Katy and Joseph’s son Lewis (Louis) was the father of Benjamin Lewis, Lou Belle (Hash), Theresia Cardila (Mitchell), Lee Haskell, Katherine “Katie” (Ferri), Viola Lena (Burrow), Emily Rudetha (Smith), Thelma Gustavia (Highland), Joseph David and Mary Ruth (Bledsoe). One CHC document stated that in 1970 Louis was 90 years old and still walked to town several times a day. He attended Sacred Heart School as a boy but later served many years as a Baptist and Methodist minister.
Katy and Joseph’s son William was the father of Frank T. Melott and Ernest R. Melott. Frank’s son was Roger Kenneth. Ernest’s son was Teddy B. Melott.
Early life in Oklahoma
The Melott family are among the earliest contributors to what would eventually become the state of Oklahoma. Life in Indian Territory was anything but easy. All infrastructure had to be built by hand, carved out from empty prairies. In some instances, Melott family members did leave Oklahoma to find stability.
An interview with Letha Melott Tacker published in 1983 revealed that she had two brothers and two sisters. Letha was born in 1903 in Wanette to William Warren Melott and Myrtle Melott.
The children grew up near Wanette but moved frequently to allow their father to find work. In 1911, they moved to Oregon, where their youngest sister was born in Prenore. Their father found work in a sawmill.
They returned to Oklahoma after about a year, settling near Trousdale. There, the children helped their uncle on his family farm. They returned to Wanette, where Letha attended school until the fourth grade.
Then the family moved to Cushing. Their father had found work in the oil field, and their mother ran a cook shack. Eventually, the family found a home in Shawnee on East Main Street. The children attended nearby Franklin School.
In 1918, Letha noted that she had turned 15 and recalled that World War I had begun, and she was scared her boyfriend Carter Tacker would have to go overseas to support the war effort. They married on Oct. 14, 1918, but fortunately, Carter was not deployed.
Then, the Great Influenza pandemic of 1918 was the world’s greatest concern. Letha and her husband Carter were married for only 10 weeks when both came down with the disease. She was sick for 10 days; her husband for two weeks. He later developed double pneumonia. Letha and her mother sat up all night, applying the homemade remedy of turpentine, grease and camphor. Her husband recovered the next morning.
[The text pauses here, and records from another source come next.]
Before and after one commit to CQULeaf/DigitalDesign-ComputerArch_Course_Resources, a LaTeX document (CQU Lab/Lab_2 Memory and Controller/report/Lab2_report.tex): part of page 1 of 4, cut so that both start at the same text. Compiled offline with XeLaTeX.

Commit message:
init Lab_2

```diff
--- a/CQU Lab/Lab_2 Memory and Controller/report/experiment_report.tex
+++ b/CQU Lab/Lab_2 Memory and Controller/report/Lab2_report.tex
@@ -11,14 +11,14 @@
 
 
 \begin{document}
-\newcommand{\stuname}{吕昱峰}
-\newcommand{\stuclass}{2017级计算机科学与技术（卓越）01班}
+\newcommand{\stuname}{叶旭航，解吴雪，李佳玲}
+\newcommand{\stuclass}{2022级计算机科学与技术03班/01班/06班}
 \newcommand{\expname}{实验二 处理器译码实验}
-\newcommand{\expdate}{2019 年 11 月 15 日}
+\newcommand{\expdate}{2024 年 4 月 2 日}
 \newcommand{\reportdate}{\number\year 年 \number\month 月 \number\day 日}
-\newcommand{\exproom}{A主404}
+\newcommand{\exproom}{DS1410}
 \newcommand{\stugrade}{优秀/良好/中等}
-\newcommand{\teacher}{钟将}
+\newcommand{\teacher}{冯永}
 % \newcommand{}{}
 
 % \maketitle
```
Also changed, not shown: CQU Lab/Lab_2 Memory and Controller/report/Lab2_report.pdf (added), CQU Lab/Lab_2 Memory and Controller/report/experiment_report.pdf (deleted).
Letha said her husband began working at a lumberyard until 1928 when the Great Depression hit. Businesses, including the lumberyard, failed. They traded their home in town for a farm where they could raise their own food.
It was through the courage to take allotments and face the unknown in Indian Territory that the Melott family came to prosper. With their hard work and perseverance through unimaginable hardship, they put down roots that allowed the family to thrive, and in turn, the southern half of Pottawatomie County was able to flourish.
If interested in assisting preservation efforts by providing copies of Citizen Potawatomi family photographs, documents and more, and to schedule family interviews, please contact the CHC at 405-878-5830. Schedule interviews online at portal.potawatomi.org. Learn more about the Family Reunion Festival at cpn.news/festival, and find research resources online at potawatomiheritage.com.